Millet's “Sower," 250
Lobeck, Aglaophamus on the “Cycle of Milton, adheres to old astronomy in
Incarnations," 156

Paradise Lost, 163
on the allegorisation of Homer, 231 his Poem De Ideà Platonicà quemad.
on story of Zagreus, 409

modum Aristoteles intellexit, quoted,
on re-incarnation of souls of deceased 347 f.
relatives, 450

Mirror and Bowl of Dionysus, Neo-Platonic
Lotze, his distinction between the Reality interpretation of, 239-40

of Existence and the Reality of Mitchell, Mrs., on Prometheus sarcopha-
Validity, appears in Norris, 500

gus in Capitol, 229
Love song, the "magic" of, 37

Mithras cult, the κλίμαξ επτάπυλος of,
Lucian on the Stoic “Steep Hill of 162
Virtue,” 104

Mithrasliturgie, Dieterich's, 365 ff.
Lucifer, the Fall of, how made use of by Mnemosyne, drinking of, precedes final
Dante, 106

disembodiment of puritied soul, 157

Models, astronomical, in antiquity, 165
Mackinder, Mr. H. J., on "Atlantis,” Moore, Dr. E., on authenticity of the
466

Quaestio de Aqua et Terra, 102
Macrobius, on the Bowl of Dionysus, 239 on the geography of Orosius, 105
his Commentary on the Somnium on references in Paradiso to Revelation

Scipionis compared with the Phae- of St. John, 361
drus Myth, 360

More, H., on, the Plastic Principle in
on influence of Planets in producing Nature, 95 ff.
temperaments, 359, 360

on vehicles, terrestrial, aerial, and
Madness, four kinds of, distiguished in aethereal, 96
Phaedrus, 306, 339

on the Millennium, 97
Magic" of certain kinds of Poetry dis. a soul must have a vehicle of some
cussed and illustrated, 36, 38

kind, 97
Mahomet, Vision of, quoted, 363

on the effect upon terrestrial and aerial
Malebranche, his doctrine of " seeing all bodies of the Fire of the Last Day,

all things in God adopted by 97, 98
Norris, 501

on sunspots, 98
Make-believe and Belief, 6, 7

one of his “Myths" quoted, 98 ff.
Mann, Max Friedr., his Bestiaire Divin indebtedness of his mythology of aerial
referred to, 17

daemons to that of the Platonists
Maoris, their Story of the Children of and Stoics, 99

Heaven and Earth quoted, 11-13 his belief in witchcraft, 100
Marcus Aurelius on the aerial habitat of on the number 729, 349
souls, 437, 438

his view of the end of the Scripture,
on Guardian Daemon as Conscience,

432
449

his Philosophickal Poems quoted, 487 ff.,
Masson, Professor, on Milton's De Idea 496, 505
Platonica, 348

criticises Hobbes's disproof of Incor-
Maximus Tyrius, demonology of, 447, poreal Substance, 492
448

Morfill, Professor, his translation of Secrets
Maxwell, his criticism of Cumberland, of Enoch referred to, 361
513 ff.

Moses Atticus, Plato as, 476
his theory of obligation, 514, 515 Mundo, de, astronomy of, 353
Meadow (lecuur), the, of the Judgment- geography of, 467
Seat, position of, 152

Murray, Mr. G. G. A., on Brit.
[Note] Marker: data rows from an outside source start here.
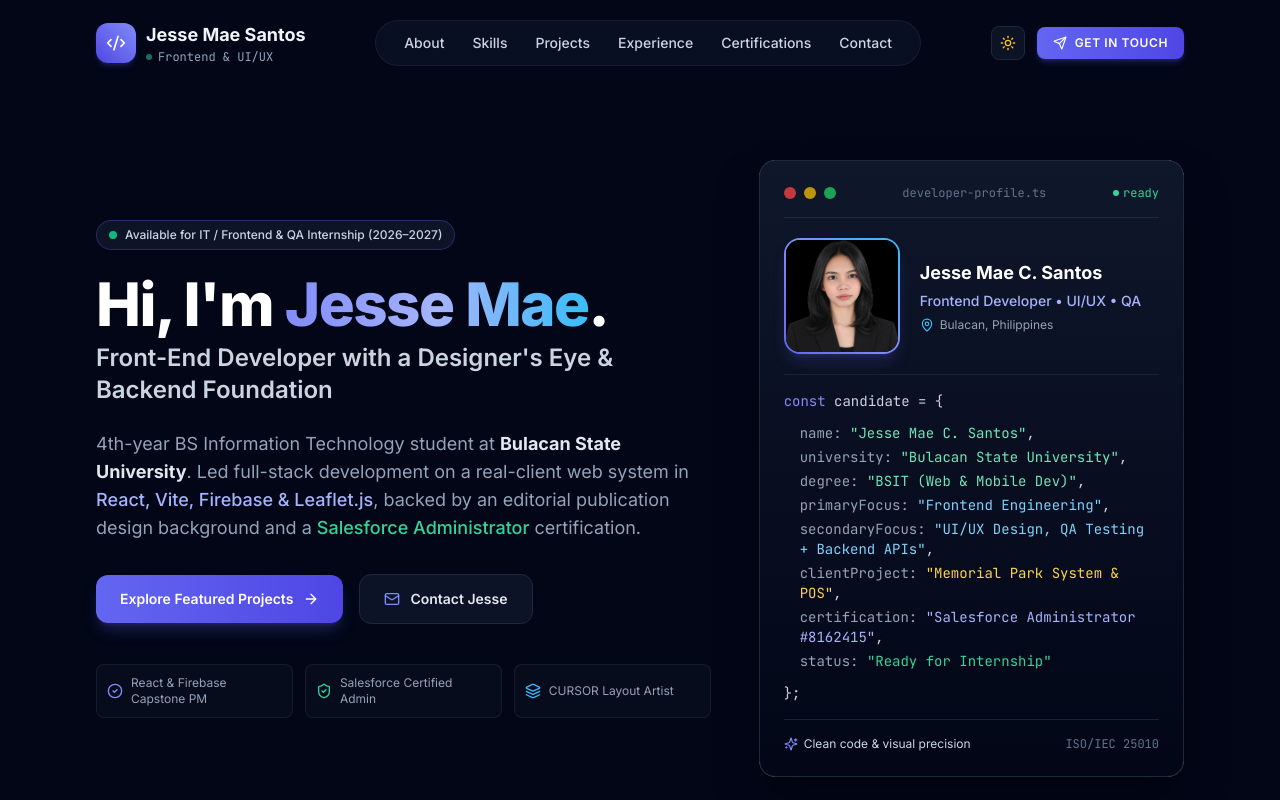
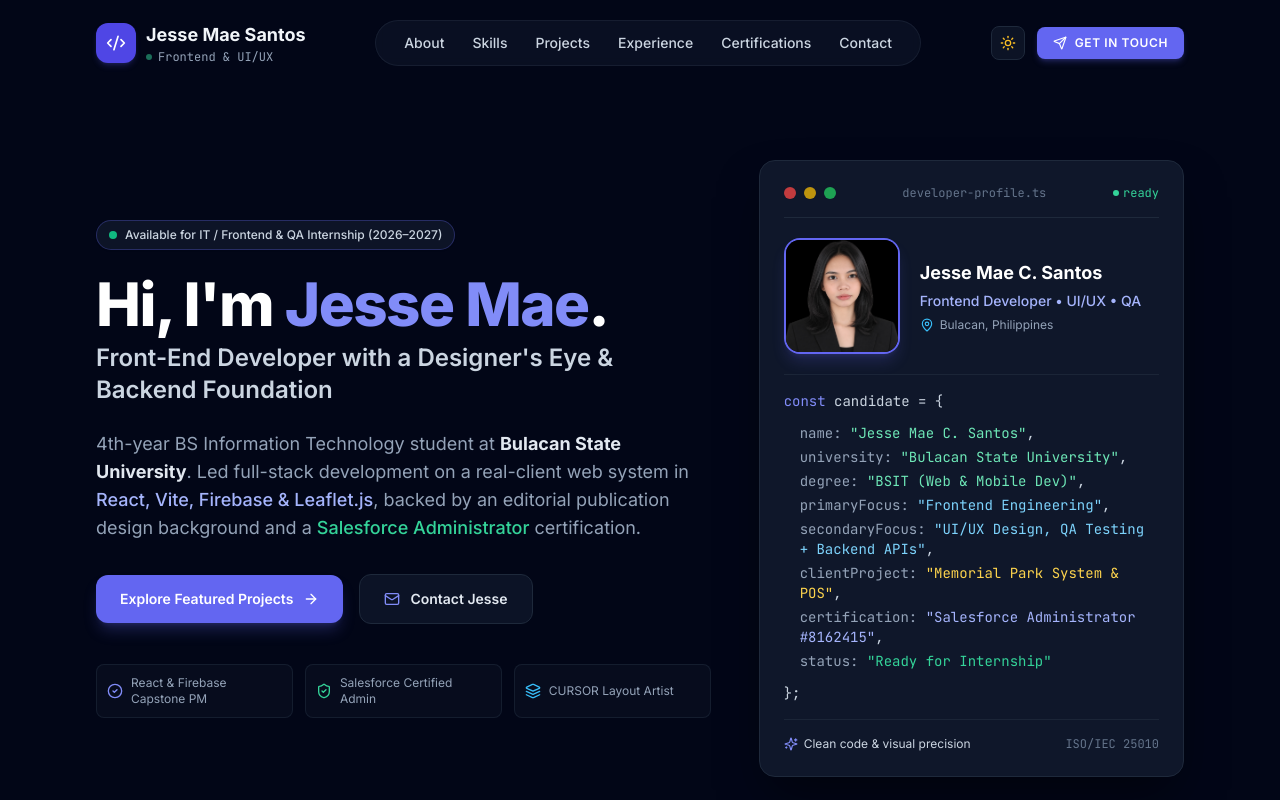
Before and after one commit to inkedjesse/jesse-portfolio, a React (Vite) app: page / in a window 1280 px wide. Shown: the top 800 px of the page. Built offline with nearby package versions, Linux system fonts and the light colour scheme.

Commit message:
Replace gradient effects with solid colors

```diff
--- a/src/components/Hero.tsx
+++ b/src/components/Hero.tsx
@@ -5,10 +5,6 @@ import { PERSONAL_INFO } from '../data/portfolioData';
 export const Hero: React.FC = () => {
   return (
     <section id="about" className="relative pt-32 pb-20 md:pt-40 md:pb-28 overflow-hidden">
-      {/* Subtle Background Glows */}
-      <div className="absolute top-1/4 left-1/2 -translate-x-1/2 -translate-y-1/2 w-[600px] h-[350px] bg-gradient-to-tr from-brand-600/10 via-indigo-500/5 dark:from-brand-600/15 dark:via-indigo-500/10 to-transparent blur-[120px] pointer-events-none -z-10 rounded-full" />
-      <div className="absolute top-1/3 right-10 w-[300px] h-[300px] bg-emerald-500/5 dark:bg-emerald-500/10 blur-[100px] pointer-events-none -z-10 rounded-full" />
-
       <div className="max-w-6xl mx-auto px-4 sm:px-6 lg:px-8">
         <div className="grid grid-cols-1 lg:grid-cols-12 gap-12 items-center">
 
@@ -27,7 +23,7 @@ export const Hero: React.FC = () => {
             {/* Headline */}
             <div className="space-y-2">
               <h1 className="text-4xl sm:text-5xl lg:text-6xl font-extrabold tracking-tight text-slate-900 dark:text-white leading-[1.1]">
-                Hi, I'm <span className="bg-gradient-to-r from-brand-600 via-indigo-600 to-sky-600 dark:from-brand-400 dark:via-indigo-300 dark:to-sky-400 bg-clip-text text-transparent">Jesse Mae</span>.
+                Hi, I'm <span className="text-brand-600 dark:text-brand-400">Jesse Mae</span>.
               </h1>
               <h2 className="text-xl sm:text-2xl font-semibold text-slate-700 dark:text-slate-300">
                 Front-End Developer with a Designer's Eye &amp; Backend Foundation
@@ -45,7 +41,7 @@ export const Hero: React.FC = () => {
             <div className="pt-2 flex flex-wrap items-center gap-4">
               <a
                 href="#projects"
-                className="inline-flex items-center gap-2.5 px-6 py-3.5 rounded-xl font-semibold text-sm bg-gradient-to-r from-brand-500 to-indigo-600 hover:from-brand-600 hover:to-indigo-700 text-white shadow-lg shadow-brand-500/25 hover:shadow-brand-500/40 hover:-translate-y-0.5 transition-all"
+                className="inline-flex items-center gap-2.5 px-6 py-3.5 rounded-xl font-semibold text-sm bg-brand-600 hover:bg-brand-700 dark:bg-brand-500 dark:hover:bg-brand-600 text-white shadow-lg shadow-brand-500/25 hover:shadow-brand-500/40 hover:-translate-y-0.5 transition-all"
               >
                 <span>Explore Featured Projects</span>
                 <ArrowRight className="w-4 h-4" />
@@ -80,7 +76,7 @@ export const Hero: React.FC = () => {
 
           {/* Right Visual Card: Interactive Developer Profile Spec */}
           <div className="lg:col-span-5">
-            <div className="relative rounded-2xl bg-white dark:bg-gradient-to-b dark:from-slate-900 dark:to-slate-950 border border-slate-200 dark:border-slate-800 p-6 shadow-xl shadow-slate-200/70 dark:shadow-2xl dark:shadow-black/50 overflow-hidden">
+            <div className="relative rounded-2xl bg-white dark:bg-slate-900 border border-slate-200 dark:border-slate-800 p-6 shadow-xl shadow-slate-200/70 dark:shadow-2xl dark:shadow-black/50 overflow-hidden">
 
               {/* Terminal Header */}
               <div className="flex items-center justify-between pb-4 border-b border-slate-200 dark:border-slate-800 text-xs text-slate-500 dark:text-slate-400 font-mono">
@@ -97,7 +93,7 @@ export const Hero: React.FC = () => {
 
               {/* Profile Portrait & Identity */}
               <div className="py-5 border-b border-slate-200 dark:border-slate-800/80 flex items-center gap-4 sm:gap-5">
-                <div className="p-[2px] rounded-2xl bg-gradient-to-tr from-brand-500 via-indigo-400 to-sky-400 shadow-lg shadow-brand-500/20 shrink-0">
+                <div className="p-[2px] rounded-2xl bg-brand-600 dark:bg-brand-500 shadow-lg shadow-brand-500/20 shrink-0">
                   <img
                     src="/profile.jpg"
                     alt={PERSONAL_INFO.name}
--- a/src/components/InteractiveContact.tsx
+++ b/src/components/InteractiveContact.tsx
@@ -257,7 +257,7 @@ export const InteractiveContact: React.FC = () => {
                 <button
                   type="submit"
                   disabled={loading}
-                  className="w-full flex items-center justify-center gap-2 py-3 px-6 rounded-xl font-semibold text-sm bg-gradient-to-r from-brand-500 to-indigo-600 hover:from-brand-600 hover:to-indigo-700 text-white shadow-lg shadow-brand-500/25 transition-all disabled:opacity-50"
+                  className="w-full flex items-center justify-center gap-2 py-3 px-6 rounded-xl font-semibold text-sm bg-brand-600 hover:bg-brand-700 dark:bg-brand-500 dark:hover:bg-brand-600 text-white shadow-lg shadow-brand-500/25 transition-all disabled:opacity-50"
                 >
                   {loading ? (
                     <span>Sending...</span>
--- a/src/components/Navbar.tsx
+++ b/src/components/Navbar.tsx
@@ -41,7 +41,7 @@ export const Navbar: React.FC<NavbarProps> = ({ theme, onToggleTheme }) => {
       <div className="max-w-6xl mx-auto px-4 sm:px-6 lg:px-8 flex items-center justify-between">
         {/* Brand / Logo */}
         <a href="#about" className="flex items-center gap-2.5 group">
-          <div className="w-10 h-10 rounded-xl bg-gradient-to-tr from-brand-600 to-indigo-400 flex items-center justify-center text-white shadow-md shadow-brand-500/20 group-hover:scale-105 transition-transform duration-200">
+          <div className="w-10 h-10 rounded-xl bg-brand-600 flex items-center justify-center text-white shadow-md shadow-brand-500/20 group-hover:scale-105 transition-transform duration-200">
             <Code2 className="w-5 h-5" />
           </div>
           <div>
@@ -86,7 +86,7 @@ export const Navbar: React.FC<NavbarProps> = ({ theme, onToggleTheme }) => {
 
           <a
             href="#contact"
-            className="inline-flex items-center gap-2 text-xs uppercase tracking-wider font-semibold bg-gradient-to-r from-brand-500 to-indigo-600 hover:from-brand-600 hover:to-indigo-700 text-white px-4 py-2 rounded-lg shadow-md shadow-brand-500/25 hover:shadow-brand-500/40 hover:scale-[1.02] active:scale-[0.98] transition-all"
+            className="inline-flex items-center gap-2 text-xs uppercase tracking-wider font-semibold bg-brand-600 hover:bg-brand-700 dark:bg-brand-500 dark:hover:bg-brand-600 text-white px-4 py-2 rounded-lg shadow-md shadow-brand-500/25 hover:shadow-brand-500/40 hover:scale-[1.02] active:scale-[0.98] transition-all"
           >
             <Send className="w-3.5 h-3.5" />
             Get In Touch
--- a/src/components/ProjectsSection.tsx
+++ b/src/components/ProjectsSection.tsx
@@ -52,9 +52,6 @@ export const ProjectsSection: React.FC = () => {
               key={project.id}
               className="group relative rounded-2xl bg-white dark:bg-slate-900/70 border border-slate-200 dark:border-slate-800 hover:border-slate-300 dark:hover:border-slate-700 transition-all duration-300 p-6 sm:p-8 overflow-hidden shadow-lg shadow-slate-200/60 dark:shadow-xl dark:shadow-black/30"
             >
-              {/* Subtle Ambient Background Gradient (dark mode only to keep light cards clean) */}
-              <div className={`hidden dark:block absolute top-0 right-0 w-96 h-96 bg-gradient-to-br ${project.imageGradient} opacity-20 blur-3xl pointer-events-none group-hover:opacity-30 transition-opacity`} />
-
               <div className="relative z-10 grid grid-cols-1 lg:grid-cols-12 gap-8 items-start">
 
                 {/* Left Overview Column */}
--- a/src/components/SkillsSection.tsx
+++ b/src/components/SkillsSection.tsx
@@ -55,7 +55,7 @@ export const SkillsSection: React.FC = () => {
         </div>
 
         {/* Active Category Display */}
-        <div className="bg-white dark:bg-gradient-to-b dark:from-slate-900/90 dark:to-slate-950/90 border border-slate-200 dark:border-slate-800 rounded-2xl p-6 sm:p-8 backdrop-blur-sm shadow-sm dark:shadow-none">
+        <div className="bg-white dark:bg-slate-900 border border-slate-200 dark:border-slate-800 rounded-2xl p-6 sm:p-8 backdrop-blur-sm shadow-sm dark:shadow-none">
           <div className="flex flex-col md:flex-row md:items-center justify-between pb-6 mb-6 border-b border-slate-200 dark:border-slate-800 gap-4">
             <div>
               <div className="flex items-center gap-2 text-brand-600 dark:text-brand-400 font-semibold text-lg">
```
Mus. Gold
Mechanism and Teleology, 508

Tablets, 156
Metem psychosis, and Resurrection, 198 ff. Myer and Nutt's Voyage of Bran, on
not necessarily connected with notions conception without male intervention,

of Retribution and Purification, 199
302 ff.

Myers, F. W. H., on the Palubvior of
relation of, to metamorphosis, and to Socrates, 3

conception without male intervention, makes changes in tension of muscles of
302 ff.

the throat essential part of poetic
Meteorologico, geography of, 467

excitation, 393
Metre and Representation, the place of Mysteries, stronghold in Greece of doctrine
each in Poetry, 388 ff.

of Immortality, 65
Millennium, the, H. More on, 97

Mysticism, Goethe's definition of, 70

m

Myth, the eschatological, characterised, ( Necessity, the throne of, in the Myth of
14

Er, where ? 153, 165 ff.
interpretation of, must be psychological, Nettleship, R. L., on the lack of organic
16

connection in latter half of Rep. x.,
the vehicle of exposition chosen by 73

Plato, when he deals with the on the νώτον ουρανού, 165
a priori conditions of conduct and Newman, Cardinal, on Conscience as
science, 49

connecting principle between creature
education of children to begin with, and Creator, 447
according to Plato, 53 ff.

Newton, his Principia quoted for his
Plato brings, into conformity with theological belief, 489 ff.
science as far as possible, 94

Norris, his Reason and Religion referred
not to be taken literally, according to to, 480, 481, 498 ff

Plato, but to be “sung over oneself”. on ecstasy and the holy life, 481
till the charm of it touches the on the a priori in knowledge, 499
heart, 113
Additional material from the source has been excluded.